bobbins and feet drawers

Custom fit bobbins and feet drawers made using foam inserts

Tucked in the corner between the tool cabinet and the bookcase are some awkward to store items such as a box of patterns and a homemade light box. The light box was easy to make and a great solution to a dependable and horizontal surface for tracing patterns onto fabric. Taping pattern and fabric to a window was a method that was not working as it depended on daylight and was not a comfortable work surface. An internet search for how to make a portable light table will yield many results. If you use the term “box” instead of “table”, you will get a box for photo shooting instead.

Awkward bulky stuff stored in corner

There was a skinny space between the sewing table and the door that was a perfect size for a narrow bookcase found at a consignment shop, to store sewing books, notebooks, drawing paper and other things. The space on top is not wasted as it is storage space for more supplies.

Tall bookcase fills an otherwise wasted space

My dogs like to keep me company in the sewing room so they need beds for napping. Not really beds as they prefer a makeshift bed of a box or basket half filled with fabric, and if that is not available, than any scrap of fabric will do. My son often keeps me company too as he enjoys listening to music or an audio book with me as he works on his studies and sprawls on the floor as he is now way too big for sitting on the sewing table which used to favor when he was little. And on the rare occasion that my husband is brave enough to visit my normally messy sewing room, there is a chair in the corner.

My sweet girls think all fabric is for them to sleep on

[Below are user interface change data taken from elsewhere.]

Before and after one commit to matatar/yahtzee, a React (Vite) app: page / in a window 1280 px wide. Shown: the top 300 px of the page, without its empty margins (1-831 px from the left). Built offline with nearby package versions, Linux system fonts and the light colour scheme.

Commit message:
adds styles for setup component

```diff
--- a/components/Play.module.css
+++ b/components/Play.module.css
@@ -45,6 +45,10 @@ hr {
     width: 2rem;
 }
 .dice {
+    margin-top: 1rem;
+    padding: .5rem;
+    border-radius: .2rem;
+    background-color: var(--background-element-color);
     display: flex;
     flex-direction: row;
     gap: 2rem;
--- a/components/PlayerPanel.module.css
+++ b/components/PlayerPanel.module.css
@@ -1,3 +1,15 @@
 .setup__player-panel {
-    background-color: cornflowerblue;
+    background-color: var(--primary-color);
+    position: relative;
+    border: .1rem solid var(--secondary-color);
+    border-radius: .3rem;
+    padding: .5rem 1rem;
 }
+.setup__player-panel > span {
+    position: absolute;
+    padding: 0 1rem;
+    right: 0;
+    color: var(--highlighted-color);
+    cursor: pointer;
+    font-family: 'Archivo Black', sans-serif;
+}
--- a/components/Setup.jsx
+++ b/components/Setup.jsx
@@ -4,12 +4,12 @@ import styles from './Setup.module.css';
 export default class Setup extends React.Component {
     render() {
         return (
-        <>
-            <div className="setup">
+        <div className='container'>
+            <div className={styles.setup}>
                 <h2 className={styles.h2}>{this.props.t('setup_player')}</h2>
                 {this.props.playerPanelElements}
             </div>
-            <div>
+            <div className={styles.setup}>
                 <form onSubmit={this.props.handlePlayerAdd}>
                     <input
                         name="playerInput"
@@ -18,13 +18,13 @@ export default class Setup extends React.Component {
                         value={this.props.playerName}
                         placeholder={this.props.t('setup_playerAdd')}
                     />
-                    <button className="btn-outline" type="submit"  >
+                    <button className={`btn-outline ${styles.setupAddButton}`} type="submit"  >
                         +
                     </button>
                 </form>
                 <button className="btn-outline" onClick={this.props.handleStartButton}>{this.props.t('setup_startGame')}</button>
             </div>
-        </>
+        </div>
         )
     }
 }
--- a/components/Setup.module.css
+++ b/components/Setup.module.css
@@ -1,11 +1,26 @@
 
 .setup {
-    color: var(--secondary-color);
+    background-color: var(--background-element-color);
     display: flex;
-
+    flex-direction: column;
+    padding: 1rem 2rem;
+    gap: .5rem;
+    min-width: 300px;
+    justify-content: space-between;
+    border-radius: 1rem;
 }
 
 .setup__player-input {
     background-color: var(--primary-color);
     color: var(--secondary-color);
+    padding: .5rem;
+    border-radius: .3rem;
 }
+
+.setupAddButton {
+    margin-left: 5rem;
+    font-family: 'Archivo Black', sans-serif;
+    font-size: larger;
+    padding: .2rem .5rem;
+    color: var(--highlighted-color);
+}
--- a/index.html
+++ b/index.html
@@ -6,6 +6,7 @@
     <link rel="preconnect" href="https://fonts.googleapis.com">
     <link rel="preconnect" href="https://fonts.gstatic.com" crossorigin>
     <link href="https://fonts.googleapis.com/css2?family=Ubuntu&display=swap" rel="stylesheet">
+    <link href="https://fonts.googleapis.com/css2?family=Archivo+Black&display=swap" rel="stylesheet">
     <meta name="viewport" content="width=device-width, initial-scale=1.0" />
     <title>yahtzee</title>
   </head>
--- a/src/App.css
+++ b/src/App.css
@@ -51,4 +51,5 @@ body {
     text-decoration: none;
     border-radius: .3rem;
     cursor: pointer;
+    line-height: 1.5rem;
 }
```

I tidied up the room for pictures, but finding solutions to sewing room problems with organization makes even a messy sewing room user friendly. I hope you found some good ideas here for solutions to any sewing room problems you might have. I’ll bet someone can find the stray spool of thread that escaped my clean-up. The first person from whom I receive a reply to this post who has correctly identified where the spool is in one of the pictures in this post will get a prize (if you are in continental USA)- a handmade, quilted fabric box.